An international watchdog downgraded Turkey to a so-called grey list on Thursday for failing to head off money laundering and terrorist financing, a decision that could further erode foreign investment after a years-long exodus.
The Financial Action Task Force (FATF), set up by the G7 group of advanced economies to protect the global financial system, also put Mali and Jordan on its increased monitoring list, known as “grey listing”.
Citing improvements, it took Botswana and Mauritius off the list, which now includes 23 countries.
Turkey, the largest to be downgraded, needs to address “serious issues of supervision” in its banking and real estate sectors, and with gold and precious stones dealers, FATF President Marcus Pleyer told a news conference.
“Turkey needs to show it is effectively tackling complex money laundering cases and show it is pursuing terrorist financing prosecutions…and prioritising cases of U.N.- designated terrorist organisations such as ISIL and al Qaeda,” he said.
Research shows a grey-listing downgrade strains countries’ ties to foreign banks and investors that follow FATF rankings, suggesting the move could further weigh on Turkey’s lira, which touched a record low earlier on Thursday.
“Despite our work on compatibility, placing our country on the grey list is an undeserved outcome,” the Turkish Treasury said in a statement late on Thursday.
“In the coming period, necessary measures will continue to be taken in cooperation with FATF and all relevant institutions, to ensure that our country is removed from this list, which it does not deserve, as soon as possible.”
In 2019, the FATF warned Turkey about “serious shortcomings” including the need to improve measures to freeze assets linked to terrorism and weapons of mass destruction proliferation.
Other FATF grey-listed countries include Pakistan, Morocco, Albania and Yemen.
International Monetary Fund research this year found that grey-listing reduces capital inflow by an estimated 7.6% of gross domestic product (GDP), while foreign direct investment (FDI) and portfolio flows are also hit.
Foreign investors have fled Turkey in recent years, citing political interference in monetary policy, double-digit inflation and low official foreign currency reserves.
Foreign ownership of bonds is down to about 5% from 25% five years ago, a period in which the Turkish lira has shed two-thirds of its value against the dollar.
Turkey has carried out some FATF recommendations.
But one – a law last year aimed at curbing weapons financing – has been sharply criticised for unintended harm to civil society groups.
The European Commission this week urged Turkey to adopt FATF recommendations but also said the law – also based on FATF recommendations – imperiled civil society organisations, which now face penalties and undue monitoring of fundraising.
Amnesty International said Turkey’s government will “almost certainly” use the law to target non-profit organisations.
It is an “unintended consequence” of FATF policies “which are all too often misused by repressive governments” to restrict rights, Amnesty said, calling on the FATF to push Turkish authorities to adjust the law.
Pleyer said the FATF is aware of concerns over Turkey’s treatment of non-profit organisations (NPOs).

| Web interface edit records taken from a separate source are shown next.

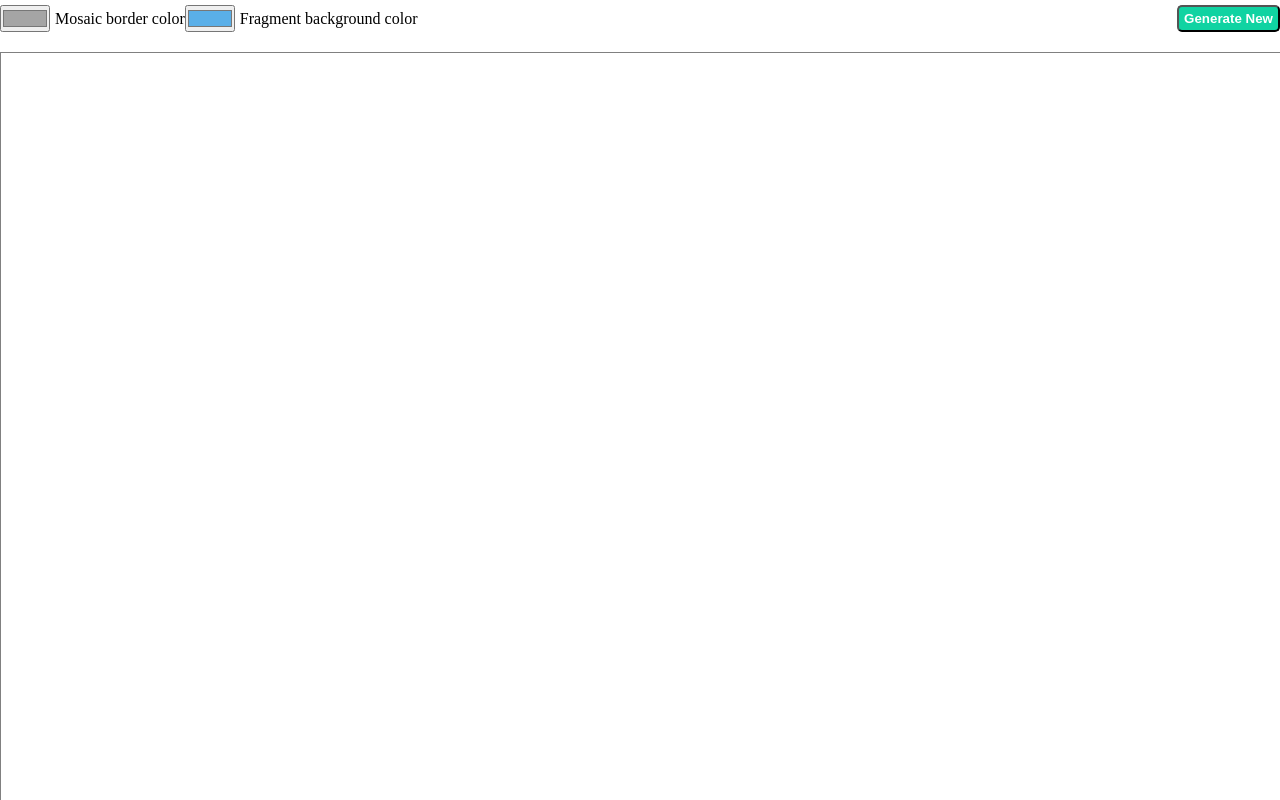
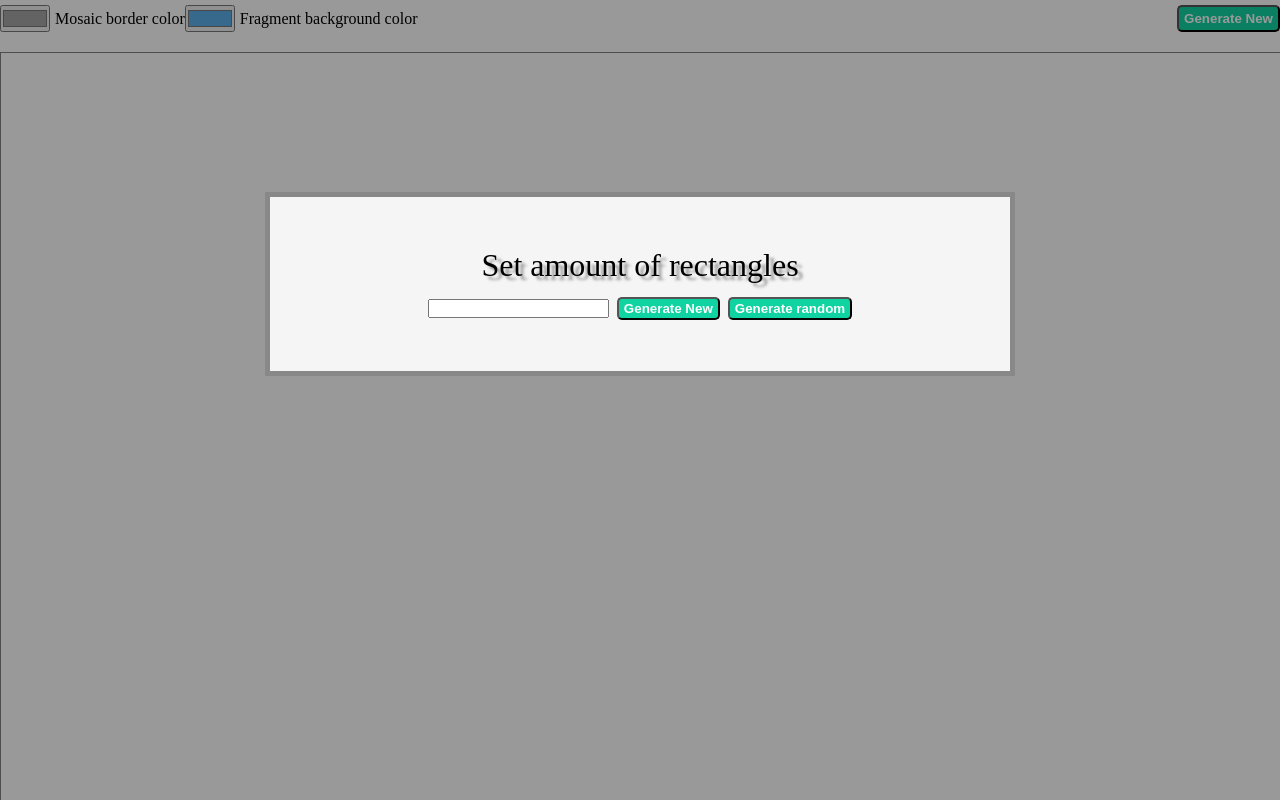
Before and after one commit to fl-05-epam/mosaic, a plain HTML site: page index.html in a window 1280 px wide. Shown: the top 800 px of the page. Drawn offline with Linux system fonts and the light colour scheme.

Commit message:
create modal window

```diff
--- a/app.js
+++ b/app.js
@@ -61,8 +61,8 @@ class Mosaic {
 
             for (let i = 0; i < blocksElement.length; i++) {
                 const parent = blocksElement[i];
-                const parentHeight = parseInt(parent.style.height,10) / Mosaic.minHeight;
-                const parentWidth = parseInt(parent.style.width,10) / Mosaic.minWidth;
+                const parentHeight = parseInt(parent.style.height, 10) / Mosaic.minHeight;
+                const parentWidth = parseInt(parent.style.width, 10) / Mosaic.minWidth;
 
                 if (parentHeight > 1 && parentWidth > 1) {
                     Math.round(Math.random())
@@ -71,12 +71,12 @@ class Mosaic {
                     counter += 1;
                     i++;
                 } else if (parentWidth === 1 && parentHeight > 1) {
-                    this.partHeight(counter,parent, parentHeight, parentWidth);
+                    this.partHeight(counter, parent, parentHeight, parentWidth);
                     counter += 1;
                     i++;
                 } else if (parentHeight === 1 && parentWidth > 1) {
                     this.partWidth(counter, parent, parentHeight, parentWidth);
-                    counter +=1;
+                    counter += 1;
                     i++;
                 } else {
                     continue;
@@ -106,14 +106,14 @@ class Mosaic {
         secondBlock.style.width = widthTwo * Mosaic.minWidth + 'px';
     }
 
-    partHeight(id,parent, parentHeight, parentWidth) {
+    partHeight(id, parent, parentHeight, parentWidth) {
         //тут все ок.
         parent.classList.add('container');
         parent.classList.remove('mosaic__block');
         parent.removeAttribute('tabindex');
 
         const heightOne = 1 + Math.floor(Math.random() * (parentHeight - 1));
-        const firstBlock = this.createElem(id,parent);
+        const firstBlock = this.createElem(id, parent);
         firstBlock.style.height = heightOne * Mosaic.minHeight + 'px';
         firstBlock.style.width = parentWidth * Mosaic.minWidth + 'px';
 
@@ -152,7 +152,7 @@ class Mosaic {
             target.focus();
             target.classList.add('focused');
             target.style.backgroundColor = blockColor;
-            target.style.borderColor =borderColor;
+            target.style.borderColor = borderColor;
         }
     }
 }
@@ -162,10 +162,14 @@ const addEventListeners = function () {
     const borderColorSelector = document.getElementById('border-color');
     const blockColorSelector = document.getElementById('fragment-color');
     const blocksGenerator = document.getElementById('generate-button');
+    const userSetAmount = document.getElementById('user-amount');
+    const userSetRandom = document.getElementById('set-random');
 
     borderColorSelector.addEventListener('change', onBorderChange);
     blockColorSelector.addEventListener('change', onBlockColorChange);
     blocksGenerator.addEventListener('click', onGenerateBtnClick);
+    userSetAmount.addEventListener('click',onGenerateBtnClick);
+    userSetRandom.addEventListener('click',onGenerateBtnClick)
 
 }
 
@@ -185,23 +189,26 @@ const onBlockColorChange = (event) => {
 }
 
 const onGenerateBtnClick = (event) => {
+    const modal = document.getElementById("myModal");
+    modal.style.display = "none";
     const mosaic = document.getElementById('mosaic');
     mosaic.innerHTML = '';
-    const blocksAmount = getRandomAmount();
+    const setAmount = parseInt(document.getElementById("set-user").value);
+    const blocksAmount = setAmount ? setAmount : getRandomAmount();
     const data = {
         //todo change sizes
         // Просто збільшив їх вдвічі, як на мене норм.
-        mosaicHeight:1200,
-        mosaicWidth:1600,
+        mosaicHeight: 1200,
+        mosaicWidth: 1600,
         blocksAmount: blocksAmount
     }
     const blocks = new Mosaic(data);
     mosaic.append(blocks.element);
 }
 
-const getRandomAmount  = () =>{
-        //todo возможно ли сократить формулу;
-        // Формулу можна спростити прибравши десятку, але тоді починає безбожно тупити. Залишаю на твій розсуд.
+const getRandomAmount = () => {
+    //todo возможно ли сократить формулу;
+    // Формулу можна спростити прибравши десятку, але тоді починає безбожно тупити. Залишаю на твій розсуд.
 
     return MIN_NUMBER + Math.floor(Math.random() * (MAX_NUMBER / 10 - 1 - MIN_NUMBER));
 }
--- a/index.html
+++ b/index.html
@@ -26,6 +26,14 @@
         <div id="mosaic"></div>
     </div>
 
+    <div id="myModal" class="modal">
+        <div class="modal-content">
+            <p>Set amount of rectangles</p>
+            <input type="number" id="set-user" min="9">
+            <input type="button" id="user-amount" value="Generate New"/>
+            <input type="button" id="set-random"  value="Generate random"/>
+        </div>
+    </div>
     <script src="app.js"></script>
 </body>
 </html>
--- a/styles/styles.css
+++ b/styles/styles.css
@@ -21,7 +21,7 @@ label{
     margin-left: 5px;
 }
 
-#generate-button{
+#generate-button, #set-random, #user-amount {
     color: white;
     background-color:  #10d3a2;
     font-weight: bold;
@@ -48,3 +48,26 @@ label{
     float: left;
     border: 0 solid #000000;
 }
+.modal {
+    position: fixed;
+    z-index: 1;
+    left: 0;
+    top: 0;
+    width: 100%;
+    height: 150%;
+    overflow: auto;
+    background-color: rgb(0,0,0);
+    background-color: rgba(0,0,0,0.4);
+}
+
+.modal-content {
+    background-color: whitesmoke;
+    margin: 15% auto;
+    padding: 50px;
+    border: 5px solid #888;
+    width: 50%;
+    text-align: center;
+    font-size: xx-large;
+    text-shadow: 5px 4px 3px #999;
+
+}
```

“Turkey needs to implement a true risk-based approach to NPOs and ensure authorities don’t disrupt or discourage legitimate activity,” he said.

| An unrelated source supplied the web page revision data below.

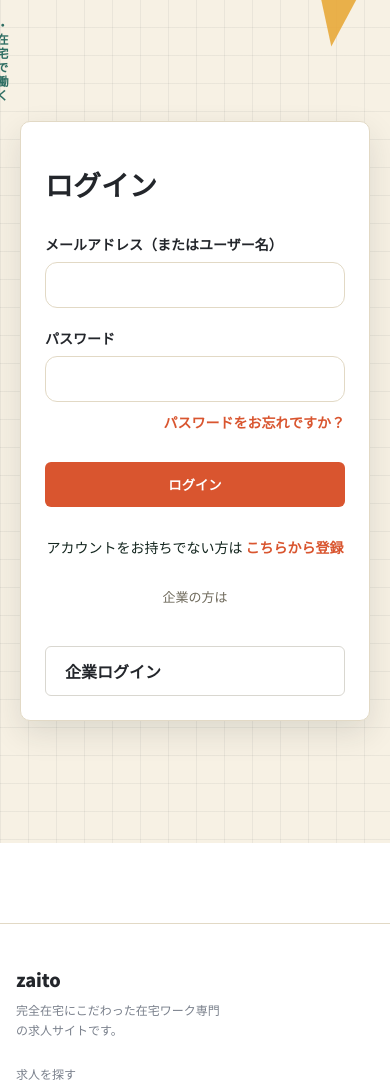
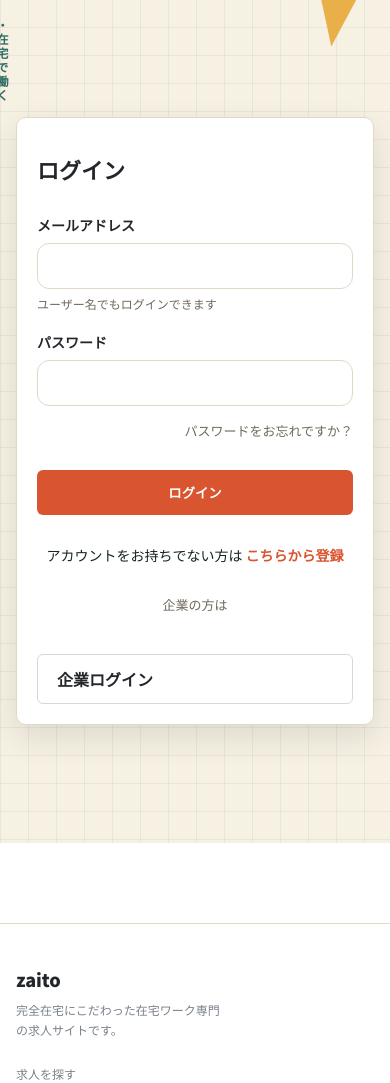
Before and after one commit to okonomidonn/test, a WordPress theme: template wordpress-theme/zaito/page-login.php in a window 390 px wide. Shown: the part 79-1162 px from the top of the page. Run offline with PHP 8.4 and a stand-in for WordPress, Linux system fonts and the light colour scheme; the site name, menu and one post (Sample post) are stand-ins, and other content is empty; some libraries are stand-ins or nearby versions.

Commit message:
ログインページのモバイル表示を修正(iPhone実機での崩れ報告を受けて)
iframeでの実機幅(390px)検証により、「パスワードをお忘れですか？」リンクが
ボタンと同じ太字コーラル色で表示され、ログインボタンが2つ並んでいるように
見えてしまう問題を特定。リンクを控えめな色・通常太さ・小さめフォントに変更。
また「メールアドレス（またはユーザー名）」のラベルは実機フォントによって
不自然な位置で改行される可能性があったため、ラベルを「メールアドレス」に
簡略化し、補足を<small>で下に表示する形に変更。auth-main/auth-cardの
パディングも480px以下向けにさらに縮小。

Co-Authored-By: Claude Sonnet 5 <noreply@anthropic.com>

```diff
--- a/wordpress-theme/zaito/page-company-login.php
+++ b/wordpress-theme/zaito/page-company-login.php
@@ -26,7 +26,7 @@ get_header();
       <form method="post" action="<?php echo esc_url( site_url( 'wp-login.php', 'login_post' ) ); ?>" class="auth-form">
         <input type="hidden" name="redirect_to" value="<?php echo esc_url( $zaito_login_redirect_to ); ?>" />
         <div class="form-group">
-          <label for="user_login">メールアドレス（またはユーザー名）</label>
+          <label for="user_login">メールアドレス</label>
           <input
             type="text"
             id="user_login"
@@ -35,6 +35,7 @@ get_header();
             value="<?php echo isset( $_POST['log'] ) ? esc_attr( $_POST['log'] ) : ''; ?>"
             required
           />
+          <small>ユーザー名でもログインできます</small>
         </div>
 
         <div class="form-group">
--- a/wordpress-theme/zaito/page-login.php
+++ b/wordpress-theme/zaito/page-login.php
@@ -32,7 +32,7 @@ get_header();
       <form method="post" action="<?php echo esc_url( site_url( 'wp-login.php', 'login_post' ) ); ?>" class="auth-form">
         <input type="hidden" name="redirect_to" value="<?php echo esc_url( $zaito_login_redirect_to ); ?>" />
         <div class="form-group">
-          <label for="user_login">メールアドレス（またはユーザー名）</label>
+          <label for="user_login">メールアドレス</label>
           <input
             type="text"
             id="user_login"
@@ -41,6 +41,7 @@ get_header();
             value="<?php echo isset( $_POST['log'] ) ? esc_attr( $_POST['log'] ) : ''; ?>"
             required
           />
+          <small>ユーザー名でもログインできます</small>
         </div>
 
         <div class="form-group">
--- a/wordpress-theme/zaito/style.css
+++ b/wordpress-theme/zaito/style.css
@@ -983,7 +983,12 @@ img, video, table, iframe {
 }
 .auth-link-right {
   text-align: right;
-  margin: -10px 0 20px;
+  margin: -6px 0 20px;
+}
+.auth-link-right a {
+  color: var(--muted);
+  font-weight: 500;
+  font-size: 13px;
 }
 .auth-description {
   color: var(--muted);
@@ -1973,4 +1978,14 @@ img, video, table, iframe {
   .job-detail-header h1 {
     font-size: 22px;
   }
-}
+  .auth-main {
+    padding: 24px 16px;
+  }
+  .auth-card {
+    padding: 20px;
+  }
+  .auth-card h1 {
+    font-size: 22px;
+    margin-bottom: 20px;
+  }
+}
```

In August Reuters reported that in at least five other countries – Uganda, Serbia, India, Tanzania, and Nigeria – legislation passed to meet FATF standards was used by authorities to investigate journalists, NGO workers, and lawyers.